      Thanks Olaf! It’s interesting that you and Greg both have fitness examples of building habits. In some ways, i think we’re more used to building new habits in that realm.

      Really glad to see you blogging again – hope you have a great year!

  6. George 8 January 2014 at 10:11 pm #

    Absolutely brilliant. I, too, dropped a grand total of 40kg over a year-and-a-half period, and I did so not by setting a goal (“lose 40 kilos”) but by creating a recurring pattern and convincing myself that as long as I do something, each and every day, I will get to where I want to be (which, in this case, was exercising every Mon, Tue, Wed, Thu and Fri and not eating anything sweet). Results followed – and I learned that the key to achieving something ambitious is to think less of the distant goal and more about putting one front in front of another, one step at a time. So long as the path you mapped out for yourself is the right one, results will come.

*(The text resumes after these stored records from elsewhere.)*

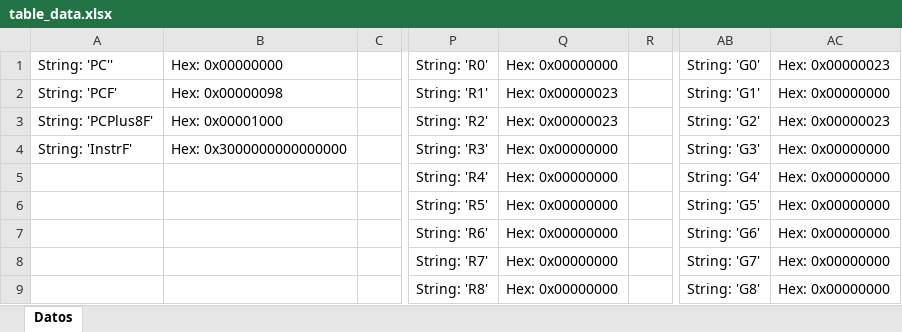
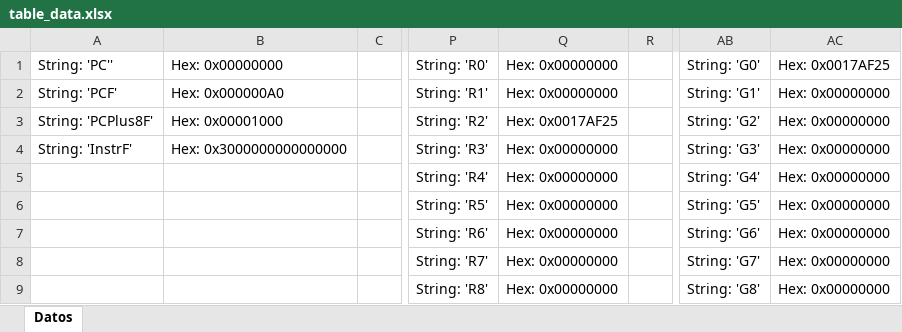
Before and after one commit to Adriel23456/achaves_computer_architecture_1_2025, an Excel workbook: ProyGrupal1/assets/table_data.xlsx, sheet Datos, drawn as a sheet; only a part is shown, gaps mark what is left out; values as stored, in another font and other column widths than the file's, no borders; the diff names each change by its address in the sheet, - before the commit and + after, or states it on an @@ line.

```diff
--- a/ProyGrupal1/assets/table_data.xlsx (sheet Datos)
+++ b/ProyGrupal1/assets/table_data.xlsx (sheet Datos)
-AC1: Hex: 0x00000023
+AC1: Hex: 0x0017AF25
-B2: Hex: 0x00000098
+B2: Hex: 0x000000A0
-Q2: Hex: 0x00000023
+Q2: Hex: 0x00000000
-Q3: Hex: 0x00000023
+Q3: Hex: 0x0017AF25
-AC3: Hex: 0x00000023
+AC3: Hex: 0x00000000
```
Also changed, not shown: 9 other files.
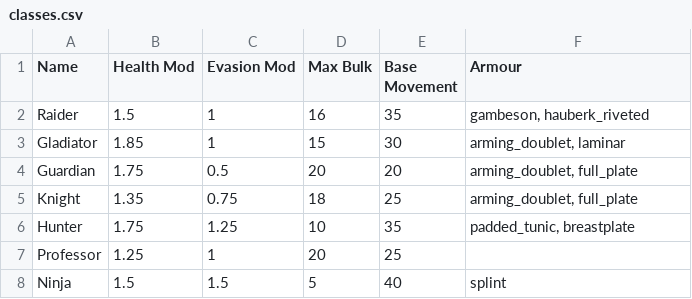
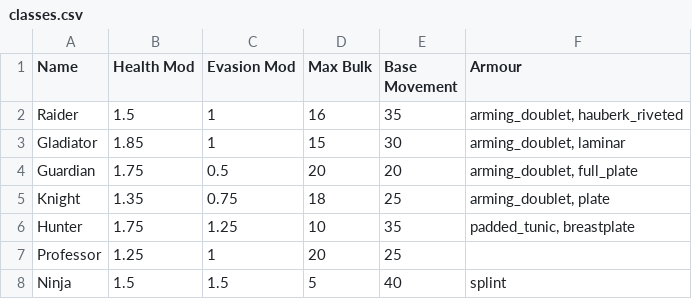
Before and after one commit to JJRAshton/Medieval-Adventure-Game, a CSV file: online/resources/inputs/classes.csv, drawn as a sheet.

Commit message:
Iteration 6 knight and raider max bulk reduced to 18 and 16 respec. some armour bulks moved around also

```diff
--- a/online/resources/inputs/classes.csv
+++ b/online/resources/inputs/classes.csv
@@ -1,6 +1,6 @@
 Name,Health Mod,Evasion Mod,Max Bulk,Base Movement,Armour
-Raider,1.5,1,16,35,"gambeson, hauberk_riveted"
+Raider,1.5,1,16,35,"arming_doublet, hauberk_riveted"
 Gladiator,1.85,1,15,30,"arming_doublet, laminar"
 Guardian,1.75,0.5,20,20,"arming_doublet, full_plate"
-Knight,1.35,0.75,18,25,"arming_doublet, full_plate"
+Knight,1.35,0.75,18,25,"arming_doublet, plate"
 Hunter,1.75,1.25,10,35,"padded_tunic, breastplate"
```
Also changed, not shown: 3 other files.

    • Tim Kastelle 10 January 2014 at 9:15 am #

      Thanks for the comment George, and congratulations on your achievement! It definitely helps to break down a big objective into small steps.

Trackbacks/Pingbacks

  1. Don't Set Goals, Make New Habits Instead | digi... - 1 January 2014

    […] It's not enough to want to innovate more. We have to build the habits that will help us take the daily actions that will achieve this goal.  […]

  2. Five Blogs – 2 January 2014 | 5blogs - 2 January 2014

    […] Don’t Set Goals, Make New Habits Instead Written by: Tim Kastelle […]

  3. My Three Words for 2014 | GREG VERDINO | GREG VERDINO - 3 January 2014

    […] Kastelle (inspired by Neil’s post) suggests that true change comes not by setting goals but through the creation of new habits — points of view I wholeheartedly support, as the creation of new habits and the […]

  4. Webdev | Pearltrees - 12 April 2014

    […] Don’t Set Goals, Make New Habits Instead […]

Leave a Reply